Americans seem to love forced self-care. If you don’t give up alcohol for a period of time, you’re made to feel like a spineless addict. If you don’t lose a few pounds every now and again, you’re supposed to feel icky about yourself.
Here at Kikoko, we don’t vow to give up anything, and we attempt to drop not an ounce. Instead, we decide to focus on happiness. If you can pull off being slightly happier, you’ll be a lot healthier, right?
Mental illness has never been more ubiquitous than it is right now. Whether or not you suffer from a diagnosed condition, we’ve all experienced some measure of downturned mood recently.
And who can blame us? It’s been a shitshow of flopping between hopelessness, fear, panic, feigned calm, rage, denial, incredulity, and very deep connections with the people who matter—and the shedding of those who no longer do. (For a comic take on all that we’ve lived through, watch Death to 2020 on Netflix. Mockumentary madness at its finest.)

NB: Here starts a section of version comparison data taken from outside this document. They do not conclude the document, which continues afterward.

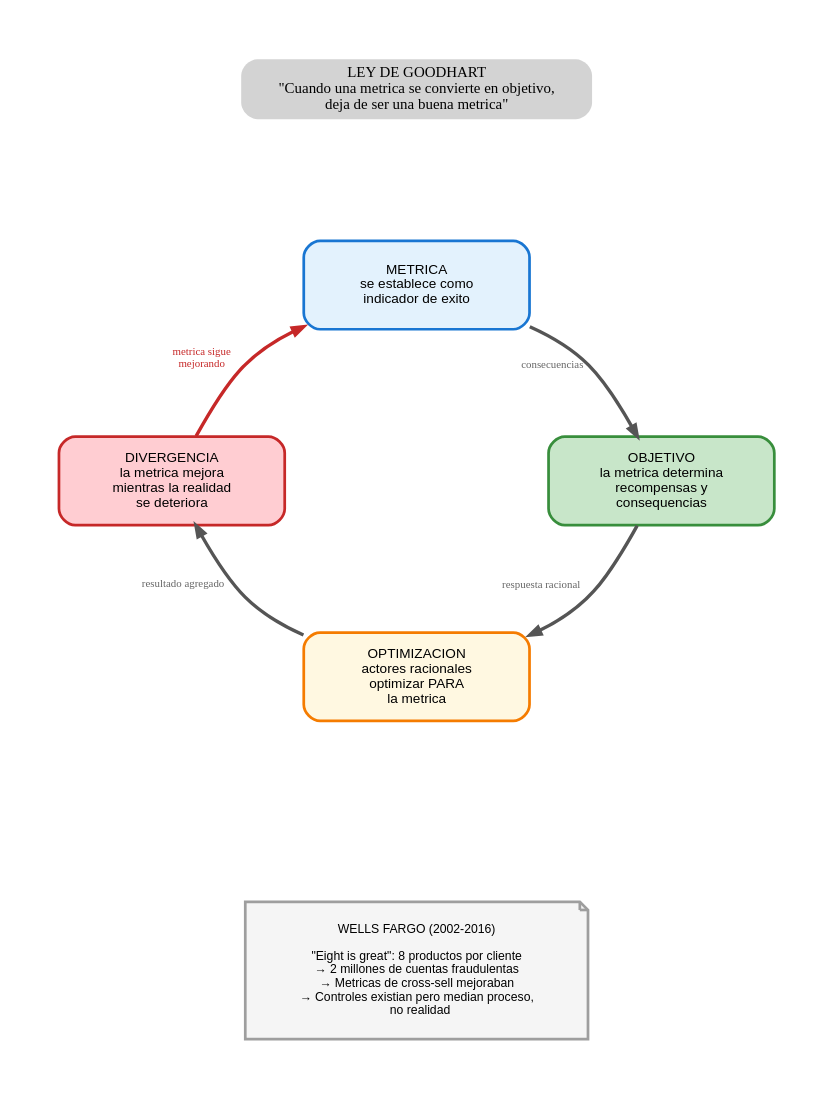
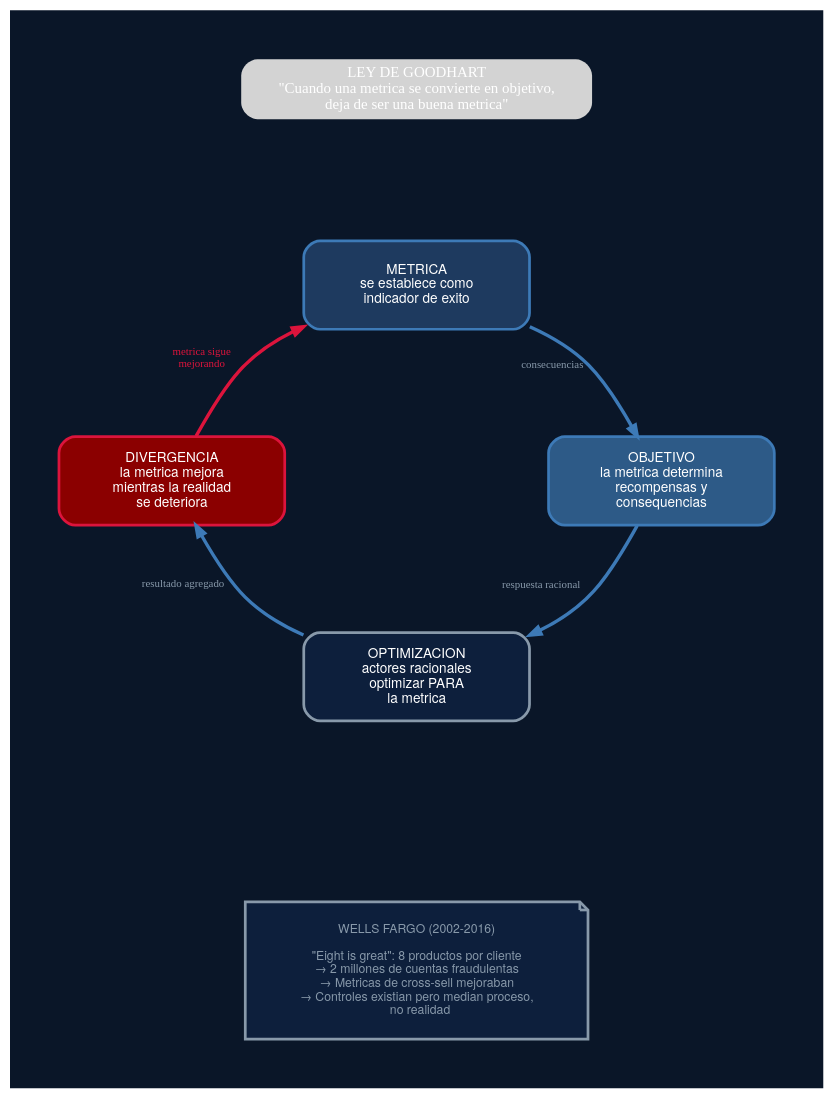
Before and after one commit to gonzalezulises/mas-control-mas-caos: the diagram in assets/diagrams/B3-goodhart-loop.dot, drawn with Graphviz. The commit also changed 11 other files, not shown here.

First line of the commit message:
Update all diagrams to match cover color palette

```diff
--- a/assets/diagrams/B3-goodhart-loop.dot
+++ b/assets/diagrams/B3-goodhart-loop.dot
@@ -1,55 +1,58 @@
 digraph GoodhartLoop {
     // Layout circular
     layout=neato;
-    bgcolor="white";
+    bgcolor="#0a1628";
     pad=0.5;
     splines=curved;
 
-    // Estilo global
+    // Estilo global - paleta portada
     node [
         shape=box,
         style="rounded,filled",
-        fontname="Arial",
+        fontname="Helvetica Neue",
         fontsize=10,
+        fontcolor="#ffffff",
         penwidth=2
     ];
 
     edge [
         penwidth=2.5,
-        color="#555555",
+        color="#3d7ab7",
+        fontcolor="#8899aa",
         arrowsize=0.8
     ];
 
     // Titulo
     title [label="LEY DE GOODHART\n\"Cuando una metrica se convierte en objetivo,\ndeja de ser una buena metrica\"",
-           shape=plaintext, fontsize=11, fontname="Arial Bold", pos="0,4!"];
+           shape=plaintext, fontsize=11, fontname="Helvetica Neue Bold", fontcolor="#ffffff", pos="0,4!"];
 
     // Loop principal (sentido horario)
     M [label="METRICA\nse establece como\nindicador de exito",
-       fillcolor="#e3f2fd", color="#1976d2", width=2.3, height=0.9, pos="0,2!"];
+       fillcolor="#1e3a5f", color="#3d7ab7", width=2.3, height=0.9, pos="0,2!"];
 
     O [label="OBJETIVO\nla metrica determina\nrecompensas y\nconsequencias",
-       fillcolor="#c8e6c9", color="#388e3c", width=2.3, height=0.9, pos="2.5,0!"];
+       fillcolor="#2d5a87", color="#3d7ab7", width=2.3, height=0.9, pos="2.5,0!"];
 
     OPT [label="OPTIMIZACION\nactores racionales\noptimizar PARA\nla metrica",
-         fillcolor="#fff8e1", color="#f57c00", width=2.3, height=0.9, pos="0,-2!"];
+         fillcolor="#0d1f3c", color="#8899aa", width=2.3, height=0.9, pos="0,-2!"];
 
     DIV [label="DIVERGENCIA\nla metrica mejora\nmientras la realidad\nse deteriora",
-         fillcolor="#ffcdd2", color="#c62828", width=2.3, height=0.9, pos="-2.5,0!"];
+         fillcolor="#8b0000", color="#dc143c", width=2.3, height=0.9, pos="-2.5,0!"];
 
     // Conexiones del loop
-    M -> O [label=" consecuencias ", fontsize=8, fontcolor="#666666"];
-    O -> OPT [label=" respuesta racional ", fontsize=8, fontcolor="#666666"];
-    OPT -> DIV [label=" resultado agregado ", fontsize=8, fontcolor="#666666"];
-    DIV -> M [label=" metrica sigue\n mejorando ", fontsize=8, fontcolor="#c62828", color="#c62828", style=bold];
+    M -> O [label=" consecuencias ", fontsize=8];
+    O -> OPT [label=" respuesta racional ", fontsize=8];
+    OPT -> DIV [label=" resultado agregado ", fontsize=8];
+    DIV -> M [label=" metrica sigue\n mejorando ", fontsize=8, fontcolor="#dc143c", color="#dc143c", style=bold];
 
     // Ejemplo: Wells Fargo
     ejemplo [label="WELLS FARGO (2002-2016)\n\n\"Eight is great\": 8 productos por cliente\n→ 2 millones de cuentas fraudulentas\n→ Metricas de cross-sell mejoraban\n→ Controles existian pero median proceso,\n   no realidad",
              shape=note,
-             fillcolor="#f5f5f5",
-             color="#9e9e9e",
+             fillcolor="#0d1f3c",
+             color="#8899aa",
              fontsize=9,
+             fontcolor="#8899aa",
              width=3.5,
              height=1.4,
              pos="0,-5!"];
 }
```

Cannabis played a very large role in getting me through 2020. I am not what would be considered a heavy user. I don’t smoke weed (my lungs!), and during workdays I refrain from everything but Kikoko’s microdosed Focus and Calm mints. But post work? I’ve replaced alcohol with cannabis. Well, 85% replaced. Cannabis immediately lifts me out of a funk. I find myself more present with those around me. I have more meaningful conversations. I don’t sweat the small stuff. I sleep more deeply. And I think I’m just a nicer person to be around.
For another example, take my very conservative 91-year-old mother-in-law. Covid isolation took its toll and low mood and anxiety besieged her. I kept giving her low-dose Kikoko products and she kept hiding them in the back of her cupboard.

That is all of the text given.